▶ _Brief_
Please write out every entry below, word for word.

▶ _Data_

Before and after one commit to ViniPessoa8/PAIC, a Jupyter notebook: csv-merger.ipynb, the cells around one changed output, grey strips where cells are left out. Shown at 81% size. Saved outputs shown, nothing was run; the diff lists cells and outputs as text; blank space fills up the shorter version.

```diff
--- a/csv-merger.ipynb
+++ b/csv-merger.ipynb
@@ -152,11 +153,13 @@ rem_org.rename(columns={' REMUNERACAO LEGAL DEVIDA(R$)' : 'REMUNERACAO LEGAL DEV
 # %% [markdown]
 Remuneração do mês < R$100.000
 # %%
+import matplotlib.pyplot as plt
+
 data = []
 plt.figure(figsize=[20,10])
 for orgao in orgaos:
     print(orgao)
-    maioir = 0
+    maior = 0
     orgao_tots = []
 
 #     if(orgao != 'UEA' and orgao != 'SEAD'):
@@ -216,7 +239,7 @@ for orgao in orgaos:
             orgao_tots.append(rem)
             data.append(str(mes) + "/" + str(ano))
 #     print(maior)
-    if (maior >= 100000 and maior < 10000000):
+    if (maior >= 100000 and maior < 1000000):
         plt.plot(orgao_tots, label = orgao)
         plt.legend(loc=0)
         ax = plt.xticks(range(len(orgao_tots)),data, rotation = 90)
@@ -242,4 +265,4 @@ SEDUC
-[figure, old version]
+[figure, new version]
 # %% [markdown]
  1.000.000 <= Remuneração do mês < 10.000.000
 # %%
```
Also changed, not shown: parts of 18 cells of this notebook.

▶ _Answer box_
Before and after one commit to ViniPessoa8/PAIC, a Jupyter notebook: csv-merger.ipynb, the cells around one changed output, grey strips where cells are left out. Shown at 81% size. Saved outputs shown, nothing was run; the diff lists cells and outputs as text; blank space fills up the shorter version.

```diff
--- a/csv-merger.ipynb
+++ b/csv-merger.ipynb
@@ -152,11 +153,13 @@ rem_org.rename(columns={' REMUNERACAO LEGAL DEVIDA(R$)' : 'REMUNERACAO LEGAL DEV
 # %% [markdown]
 Remuneração do mês < R$100.000
 # %%
+import matplotlib.pyplot as plt
+
 data = []
 plt.figure(figsize=[20,10])
 for orgao in orgaos:
     print(orgao)
-    maioir = 0
+    maior = 0
     orgao_tots = []
 
 #     if(orgao != 'UEA' and orgao != 'SEAD'):
@@ -216,7 +239,7 @@ for orgao in orgaos:
             orgao_tots.append(rem)
             data.append(str(mes) + "/" + str(ano))
 #     print(maior)
-    if (maior >= 100000 and maior < 10000000):
+    if (maior >= 100000 and maior < 1000000):
         plt.plot(orgao_tots, label = orgao)
         plt.legend(loc=0)
         ax = plt.xticks(range(len(orgao_tots)),data, rotation = 90)
@@ -242,4 +265,4 @@ SEDUC
-[figure, old version]
+[figure, new version]
 # %% [markdown]
  1.000.000 <= Remuneração do mês < 10.000.000
 # %%
```
Also changed, not shown: parts of 18 cells of this notebook.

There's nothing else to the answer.